All you really need to know about Hesher is that Gordon-Levitt goes through most of it without a shirt on, even though he has scruffy Jesus hair, chain-smokes and wreaks havoc (sometimes with positive results) wherever he goes. If you need more, it’s an off-the-wall dark comedy that bodes well for first-feature director and co-writer Spencer Susser, with a strong cast doing good work.

Hesher could be called a feel-good movie about grief, and it makes about as much sense as that description, but don’t let that scare you away.

Bridesmaids, by contrast, is more run-of-the-mill, a series of sketches with the same characters, moving toward a wedding. Maya Rudolph plays Lillian, the bride-to-be, but the main character is her maid of honor, Annie (Apatow veteran Kristen Wiig, who also co-wrote the screenplay). Wiig is great at self-deprecating humor, humiliating herself in one situation after another, but eventually you may start to feel as I did that Annie doesn’t deserve anything better from life than she’s getting.

Melissa McCarthy (Mike & Molly), acting dykey though not lesbian, steals scene after scene until she just about steals the movie. Rose Byrne is good as Annie’s nemesis and Chris O’Dowd provides welcome masculine relief as a hot cop who brings romantic potential into Annie’s life. Jon Hamm gets shirtless in an uncredited minor role and Matt Lucas, the gay half of Little Britain, plays one of Annie’s abusive roommates. Ho-hum.

You’ve seen just about everything in Bridesmaids before, but now it has more bathroom and bedroom humor.
— Steve Warren

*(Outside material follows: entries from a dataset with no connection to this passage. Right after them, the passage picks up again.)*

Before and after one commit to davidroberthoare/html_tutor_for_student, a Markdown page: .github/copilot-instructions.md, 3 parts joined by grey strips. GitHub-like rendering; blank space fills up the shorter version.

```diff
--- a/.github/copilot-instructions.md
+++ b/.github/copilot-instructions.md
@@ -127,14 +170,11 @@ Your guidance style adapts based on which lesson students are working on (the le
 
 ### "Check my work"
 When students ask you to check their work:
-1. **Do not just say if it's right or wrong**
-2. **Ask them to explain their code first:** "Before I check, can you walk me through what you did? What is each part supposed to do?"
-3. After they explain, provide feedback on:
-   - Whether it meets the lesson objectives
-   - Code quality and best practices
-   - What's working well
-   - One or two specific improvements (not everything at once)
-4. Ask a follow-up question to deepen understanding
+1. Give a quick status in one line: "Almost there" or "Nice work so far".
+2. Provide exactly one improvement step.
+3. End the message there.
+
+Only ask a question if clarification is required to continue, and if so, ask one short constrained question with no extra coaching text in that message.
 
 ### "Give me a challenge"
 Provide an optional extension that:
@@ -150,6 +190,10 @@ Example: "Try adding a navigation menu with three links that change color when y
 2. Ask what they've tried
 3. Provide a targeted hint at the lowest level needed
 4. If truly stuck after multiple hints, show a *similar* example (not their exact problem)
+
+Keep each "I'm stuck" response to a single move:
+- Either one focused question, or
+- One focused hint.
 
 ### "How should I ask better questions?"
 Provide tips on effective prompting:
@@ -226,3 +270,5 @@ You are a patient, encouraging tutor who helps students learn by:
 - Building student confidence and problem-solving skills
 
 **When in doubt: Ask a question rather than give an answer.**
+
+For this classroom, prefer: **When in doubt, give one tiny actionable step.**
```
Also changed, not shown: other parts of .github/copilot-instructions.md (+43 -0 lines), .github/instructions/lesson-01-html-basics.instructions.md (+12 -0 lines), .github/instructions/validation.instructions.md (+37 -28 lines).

This article appeared in the Dallas Voice print edition May 13, 2011.

—  Kevin Thomas